_Supplied information_
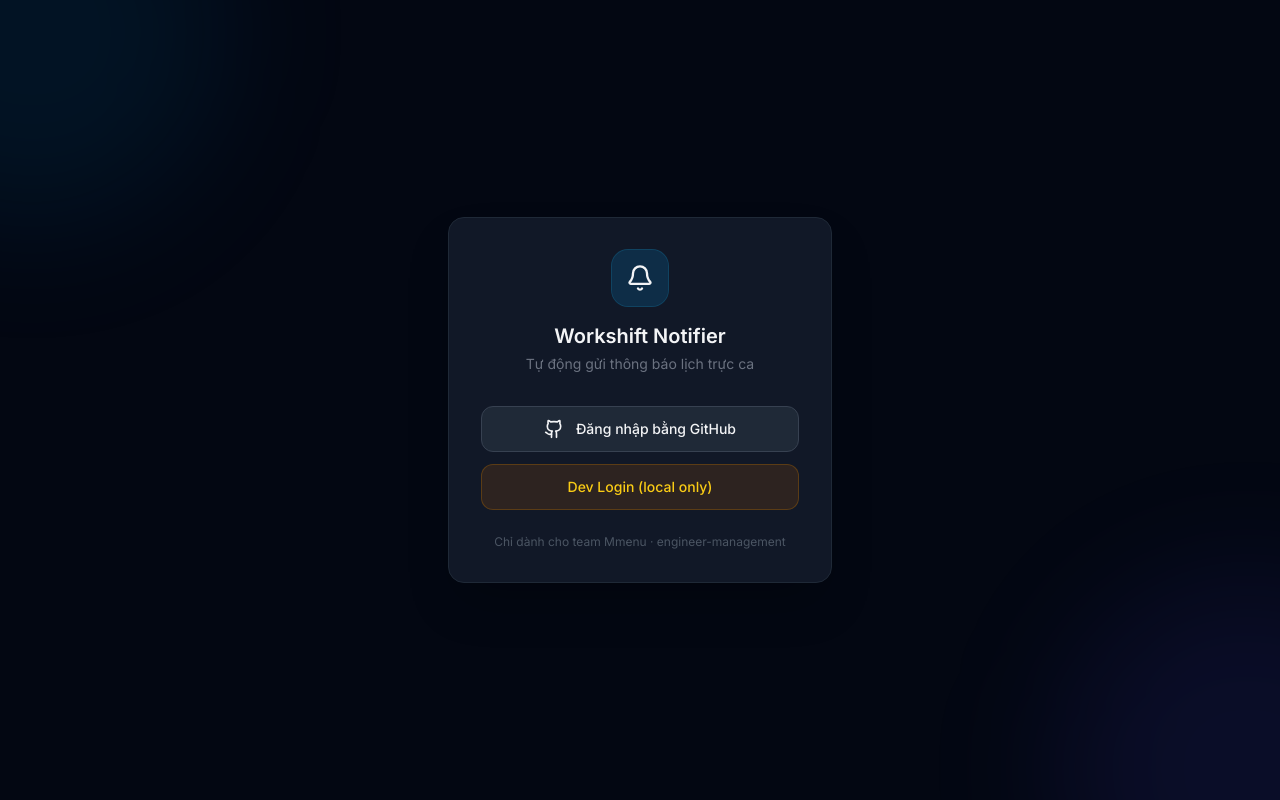
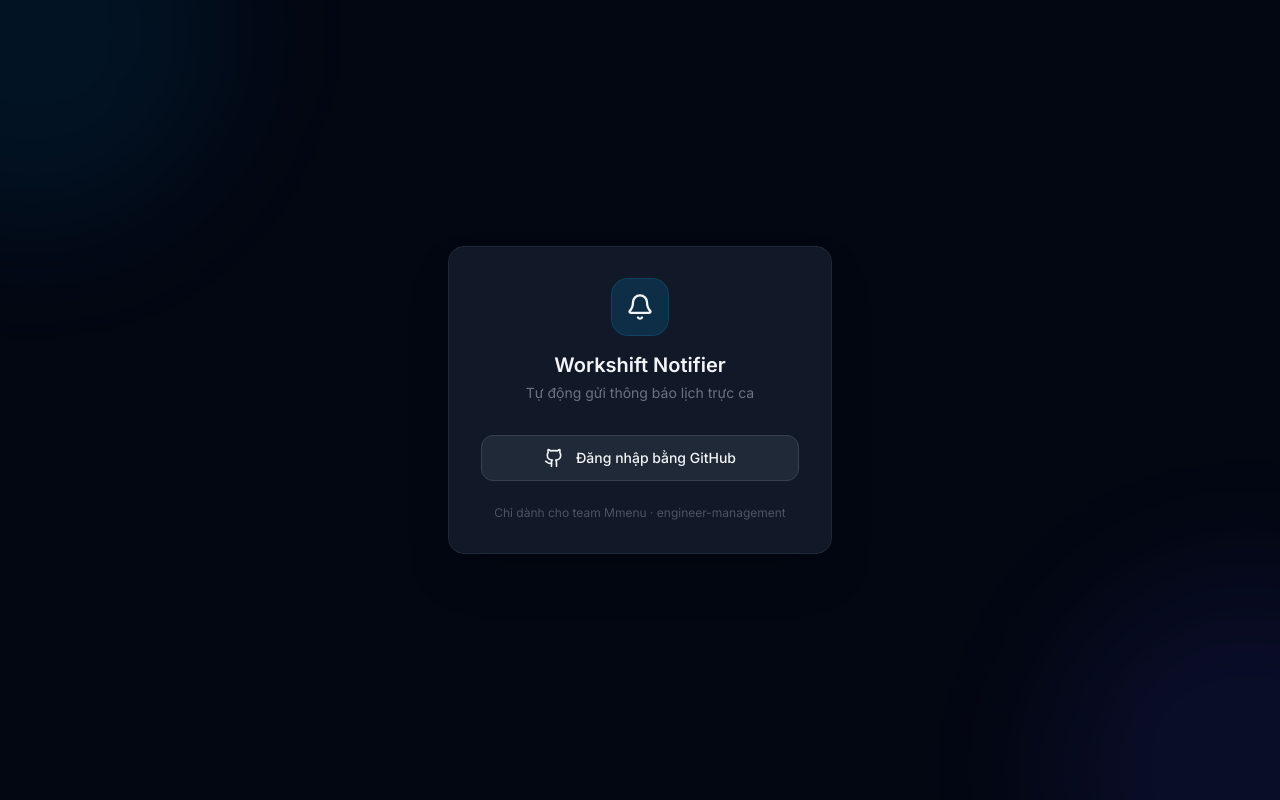
Before and after one commit to Mido2610/workshift-notifier, a React (Vite) app in the folder frontend/: page /login in a window 1280 px wide. Built offline with nearby package versions, Linux system fonts and the light colour scheme; no server answers.

Commit message:
fix: fix improve

```diff
--- a/frontend/src/pages/Login.tsx
+++ b/frontend/src/pages/Login.tsx
@@ -52,14 +52,6 @@ export default function Login() {
             Đăng nhập bằng GitHub
           </a>
 
-          {import.meta.env.DEV && (
-            <a
-              href={`${API_URL}/api/auth/dev-login?login=Mido2610`}
-              className="flex items-center justify-center gap-3 w-full py-3 px-4 mt-3 bg-yellow-900/30 hover:bg-yellow-900/50 border border-yellow-700/40 rounded-xl text-sm font-medium text-yellow-400 transition-all duration-200"
-            >
-              Dev Login (local only)
-            </a>
-          )}
 
           <p className="text-xs text-gray-600 text-center mt-6">
             Chỉ dành cho team Mmenu · engineer-management
```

_Aim of the task_
A verbatim copy of every entry above, with no pictures, is the expected output.

_Solved exercise_
Before and after one commit to Mido2610/workshift-notifier, a React (Vite) app in the folder frontend/: page /login in a window 1280 px wide. Built offline with nearby package versions, Linux system fonts and the light colour scheme; no server answers.

Commit message:
fix: fix improve

```diff
--- a/frontend/src/pages/Login.tsx
+++ b/frontend/src/pages/Login.tsx
@@ -52,14 +52,6 @@ export default function Login() {
             Đăng nhập bằng GitHub
           </a>
 
-          {import.meta.env.DEV && (
-            <a
-              href={`${API_URL}/api/auth/dev-login?login=Mido2610`}
-              className="flex items-center justify-center gap-3 w-full py-3 px-4 mt-3 bg-yellow-900/30 hover:bg-yellow-900/50 border border-yellow-700/40 rounded-xl text-sm font-medium text-yellow-400 transition-all duration-200"
-            >
-              Dev Login (local only)
-            </a>
-          )}
 
           <p className="text-xs text-gray-600 text-center mt-6">
             Chỉ dành cho team Mmenu · engineer-management
```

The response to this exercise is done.